You may often hear Dr. Klonsky talk about “pockets.” You may also hear your general dentist use this term as well. So what is a “pocket”?
A pocket is our dental name for the space that naturally exists between the gum and the tooth. Another name for a pocket is a sulcus. This is part of our normal anatomy. The gum does not attach to the tooth where our eyes tell us it does. Instead, it folds in and attaches lower on the tooth at a point that we cannot see. Thus, it forms a trough that goes all the way around the tooth.
Because this trough is an actual physical space, even though it is very narrow, we can measure its depth with a periodontal probe. This is a ruler that has millimeter markings on it. In health, the pocket is usually one to three millimeters deep. When periodontal infection is or was present, the space can measure four to ten millimeters and beyond.
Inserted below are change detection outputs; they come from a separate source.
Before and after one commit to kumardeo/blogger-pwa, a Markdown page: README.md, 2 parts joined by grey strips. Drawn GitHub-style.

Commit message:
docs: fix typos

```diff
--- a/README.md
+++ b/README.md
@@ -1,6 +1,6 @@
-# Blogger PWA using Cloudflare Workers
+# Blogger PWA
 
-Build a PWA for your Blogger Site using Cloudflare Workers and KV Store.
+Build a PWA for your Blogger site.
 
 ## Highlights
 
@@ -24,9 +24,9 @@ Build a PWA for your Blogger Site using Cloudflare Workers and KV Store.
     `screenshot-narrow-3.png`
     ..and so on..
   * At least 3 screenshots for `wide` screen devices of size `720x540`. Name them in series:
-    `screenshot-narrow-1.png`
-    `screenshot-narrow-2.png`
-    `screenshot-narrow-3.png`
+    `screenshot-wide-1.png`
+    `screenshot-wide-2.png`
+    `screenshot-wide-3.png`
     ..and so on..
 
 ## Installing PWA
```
So measuring pocket depths around the teeth is like measuring blood pressure, i.e., there are good readings and bad. Just like with blood pressure readings, we want these pocket depth readings to generally be as low as possible.
We all start with pocket depth readings of one to three millimeters. They generally become deeper due to only one cause – periodontal disease or infection in the gum that leads to bone loss around the teeth. Thus, if you have pocket depth readings over 3 millimeters, it means you are losing bone around your teeth. This is obviously not a good thing since we need to preserve the bone around the teeth if we want to keep them for a lifetime.
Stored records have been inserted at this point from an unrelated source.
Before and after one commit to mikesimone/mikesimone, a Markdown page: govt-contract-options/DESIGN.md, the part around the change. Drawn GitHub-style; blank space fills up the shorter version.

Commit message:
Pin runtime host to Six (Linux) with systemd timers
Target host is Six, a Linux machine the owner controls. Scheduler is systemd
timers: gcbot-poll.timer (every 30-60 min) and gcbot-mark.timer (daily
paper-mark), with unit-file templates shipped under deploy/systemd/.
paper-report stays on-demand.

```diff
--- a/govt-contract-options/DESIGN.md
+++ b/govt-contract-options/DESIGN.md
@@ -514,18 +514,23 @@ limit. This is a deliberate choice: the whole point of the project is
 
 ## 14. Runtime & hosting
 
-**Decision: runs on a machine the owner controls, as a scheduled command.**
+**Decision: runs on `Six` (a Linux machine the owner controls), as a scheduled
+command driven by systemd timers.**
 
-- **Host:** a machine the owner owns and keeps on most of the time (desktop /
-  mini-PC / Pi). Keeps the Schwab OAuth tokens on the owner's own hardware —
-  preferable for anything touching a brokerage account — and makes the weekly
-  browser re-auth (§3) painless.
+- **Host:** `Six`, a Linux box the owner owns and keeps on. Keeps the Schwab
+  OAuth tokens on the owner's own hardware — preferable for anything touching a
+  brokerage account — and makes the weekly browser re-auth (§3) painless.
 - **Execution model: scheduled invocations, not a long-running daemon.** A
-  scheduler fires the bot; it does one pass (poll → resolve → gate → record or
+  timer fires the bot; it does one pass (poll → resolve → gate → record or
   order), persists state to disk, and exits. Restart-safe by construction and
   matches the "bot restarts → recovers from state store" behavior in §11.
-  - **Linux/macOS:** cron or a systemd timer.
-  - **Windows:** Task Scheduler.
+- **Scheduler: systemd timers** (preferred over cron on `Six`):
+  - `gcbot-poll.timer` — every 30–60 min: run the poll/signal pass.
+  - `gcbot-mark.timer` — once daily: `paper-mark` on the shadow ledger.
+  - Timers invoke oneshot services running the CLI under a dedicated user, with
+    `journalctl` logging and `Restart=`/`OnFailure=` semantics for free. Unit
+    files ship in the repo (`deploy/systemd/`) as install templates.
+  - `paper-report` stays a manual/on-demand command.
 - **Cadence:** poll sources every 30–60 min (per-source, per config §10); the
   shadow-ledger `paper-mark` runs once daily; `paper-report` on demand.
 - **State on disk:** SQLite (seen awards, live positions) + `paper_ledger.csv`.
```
There are other reasons why deep pocket depth readings (over 3 millimeters) are a problem. It tells us that bacterial plaque is growing down the roots of the teeth and causing the destruction of the bone that supports the teeth and holds them in place. An equally big concern is that none of our homecare tools, i.e., toothbrush, floss, rinses, etc., reach below 3 millimeters. So, the harmful bacteria at the bottom of the deep pockets remain unaffected by our best efforts and continues to cause damage to the underlying bone.
In the same way, your dental professional can’t do a great job removing the plaque bacteria that you have missed when you come for your regular cleaning when the pockets are deeper than 3 millimeters, especially in the back of the mouth. Remember, when you come for a regular cleaning, you are expecting a comfortable visit in a relatively short period of time. For that to work, the spaces need to be shallow (1-3 millimeters).
So measuring pocket depths is something that should be done regularly, both by the periodontist and your general dentist. This is the only way to carefully and accurately measure the health of the gum and bone that supports your teeth.
If an examination shows that you have pocket depths deeper than 3 millimeters, then, depending on the depth, they can be managed in a number of ways ranging from careful monitoring, deep cleaning under local anesthetic, or surgery to reduce the size of the pocket.